Skip to main content

Testing LLM chains

Prompt chaining is a common pattern used to perform more complex reasoning with LLMs. It's used by libraries like LangChain, and OpenAI has released baked-in support via OpenAI functions.

A "chain" is defined by a list of LLM prompts that are executed sequentially (and sometimes conditionally). The output of each LLM call is parsed/manipulated/executed, and then the result is fed into the next prompt.

This page explains how to test an LLM chain. At a high level, you have these options:

  • Break the chain into separate calls, and test those. This is useful if your testing strategy is closer to unit tests, rather than end to end tests.

  • Test the full end-to-end chain, with a single input and single output. This is useful if you only care about the end result, and are not interested in how the LLM chain got there.

Unit testing LLM chains

As mentioned above, the easiest way to test is one prompt at a time. This can be done pretty easily with a basic promptfoo configuration.

Run npx promptfoo@latest init chain_step_X to create the test harness for the first step of your chain. After configuring test cases for that step, create a new set of test cases for step 2 and so on.

End-to-end testing for LLM chains

Using a script provider

To test your chained LLMs, provide a script that takes a prompt input and outputs the result of the chain. This approach is language-agnostic.

In this example, we'll test LangChain's LLM Math plugin by creating a script that takes a prompt and produces an output:


import sys
import os

from langchain import OpenAI
from langchain.chains import LLMMathChain

llm = OpenAI(

llm_math = LLMMathChain(llm=llm, verbose=True)

prompt = sys.argv[1]

This script is set up so that we can run it like this:

python "What is 2+2?"

Now, let's configure promptfoo to run this LangChain script with a bunch of test cases:

prompts: prompt.txt
- openai:chat:gpt-4-0613
- exec:python
- vars:
question: What is the cube root of 389017?
- vars:
question: If you have 101101 in binary, what number does it represent in base 10?
- vars:
question: What is the natural logarithm (ln) of 89234?
- vars:
question: If a geometric series has a first term of 3125 and a common ratio of 0.008, what is the sum of the first 20 terms?
- vars:
question: A number in base 7 is 3526. What is this number in base 10?
- vars:
question: If a complex number is represented as 3 + 4i, what is its magnitude?
- vars:
question: What is the fourth root of 1296?

For an in-depth look at configuration, see the guide. Note the following:

  • prompts: prompt.txt is just a file that contains {{question}}, since we're passing the question directly through to the provider.
  • providers: We list GPT-4 in order to compare its outputs with LangChain's LLMMathChain. We also use the exec directive to make promptfoo run the Python script in its eval.

In this example, the end result is a side-by-side comparison of GPT-4 vs. LangChain math performance:

langchain eval

View the full example on Github.

Using a custom provider

For finer-grained control, use a custom provider.

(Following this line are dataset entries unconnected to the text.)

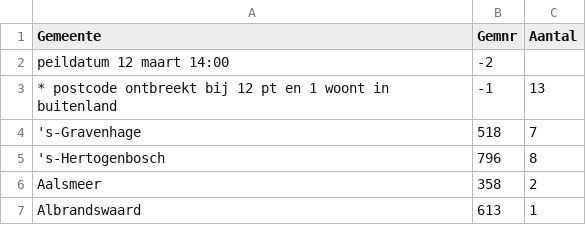
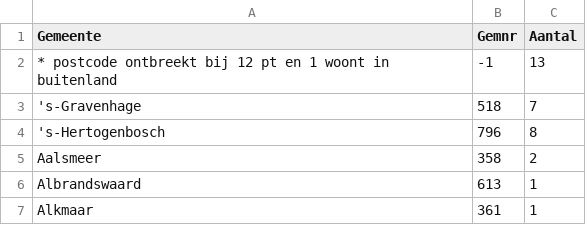
Before and after one commit to tcdejong/nl-corona, a CSV file: data/12_maart_14-00.csv, drawn as a sheet; only a part is shown; the shorter side is filled out with more unchanged rows; the diff names each change by its address in the sheet, - before the commit and + after, or states it on an @@ line.

```diff
--- a/data/12_maart_14-00.csv
+++ b/data/12_maart_14-00.csv
-row 2: peildatum 12 maart 14:00 | -2
```
Also changed, not shown: 1 other file.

A custom provider is a short Javascript file that defines a callApi function. This function can invoke your chain. Even if your chain is not implemented in Javascript, you can write a custom provider that shells out to Python.

In the example below, we set up a custom provider that runs a Python script with a prompt as the argument. The output of the Python script is the final result of the chain.

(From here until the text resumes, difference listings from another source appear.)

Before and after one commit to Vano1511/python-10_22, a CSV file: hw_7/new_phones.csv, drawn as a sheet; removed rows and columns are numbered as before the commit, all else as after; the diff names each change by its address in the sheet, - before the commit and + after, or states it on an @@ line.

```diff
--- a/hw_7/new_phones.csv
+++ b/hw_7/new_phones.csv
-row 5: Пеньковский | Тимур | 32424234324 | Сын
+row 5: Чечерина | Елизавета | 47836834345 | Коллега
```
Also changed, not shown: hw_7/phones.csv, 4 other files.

const { spawn } = require('child_process');

class ChainProvider {
id() {
return 'my-python-chain';

async callApi(prompt, context) {
return new Promise((resolve, reject) => {
const pythonProcess = spawn('python', ['./', prompt]);

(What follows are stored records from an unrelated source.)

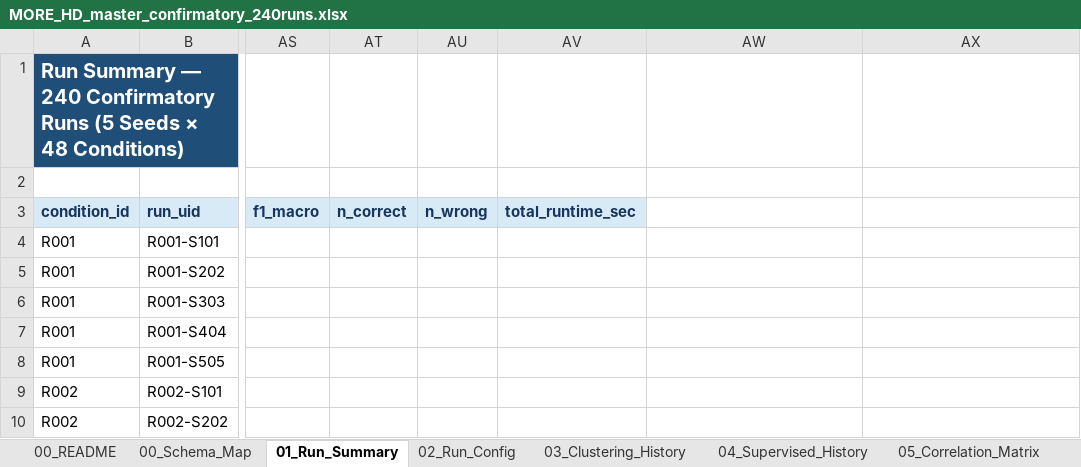
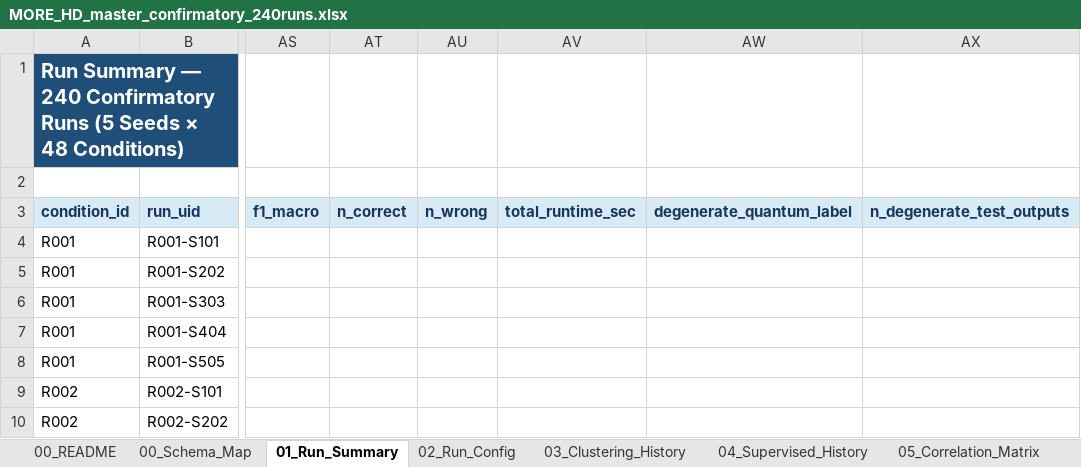
Before and after one commit to rexxar280903/MORE-HD-COMPLEX, an Excel workbook: MORE_HD_master_confirmatory_240runs.xlsx, sheet 01_Run_Summary, drawn as a sheet; only a part is shown, gaps mark what is left out; values as stored, in another font and other column widths than the file's, no borders; the diff names each change by its address in the sheet, - before the commit and + after, or states it on an @@ line.

```diff
--- a/MORE_HD_master_confirmatory_240runs.xlsx (sheet 01_Run_Summary)
+++ b/MORE_HD_master_confirmatory_240runs.xlsx (sheet 01_Run_Summary)
-AW3: (empty)
+AW3: degenerate_quantum_label
-AW3:AX3 fill: none
+AW3:AX3 fill: #D9EAF7
-AX3: (empty)
+AX3: n_degenerate_test_outputs
```
Also changed, not shown: sheet 00_Schema_Map, sheet 02_Run_Config, sheet 03_Clustering_History, sheet 06_Quantum_Labels, sheet 04_Supervised_History, 4 other files.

let output = '';

pythonProcess.stdout.on('data', (data) => {
output += data.toString();

pythonProcess.stderr.on('data', (data) => {

pythonProcess.on('close', (code) => {
if (code !== 0) {
reject(`python script exited with code ${code}`);
} else {

module.exports = ChainProvider;

Note that you can always write the logic directly in Javascript if you're comfortable with the language.

Now, we can set up a promptfoo config pointing to chainProvider.js:

prompts: [prompt1.txt, prompt2.txt]
providers: ['./chainProvider.js']
- vars:
language: French
input: Hello world
- vars:
language: German
input: How's it going?

promptfoo will pass the full constructed prompts to chainProvider.js and the Python script, with variables substituted. In this case, the script will be called # prompts * # test cases = 2 * 2 = 4 times.

Using this approach, you can test your LLM chain end-to-end, view results in the web view, set up continuous testing, and so on.

Retrieval-augmented generation (RAG)

For more detail on testing RAG pipelines, see RAG evaluations.

Other tips

To reference the outputs of previous test cases, use the built-in _conversation variable.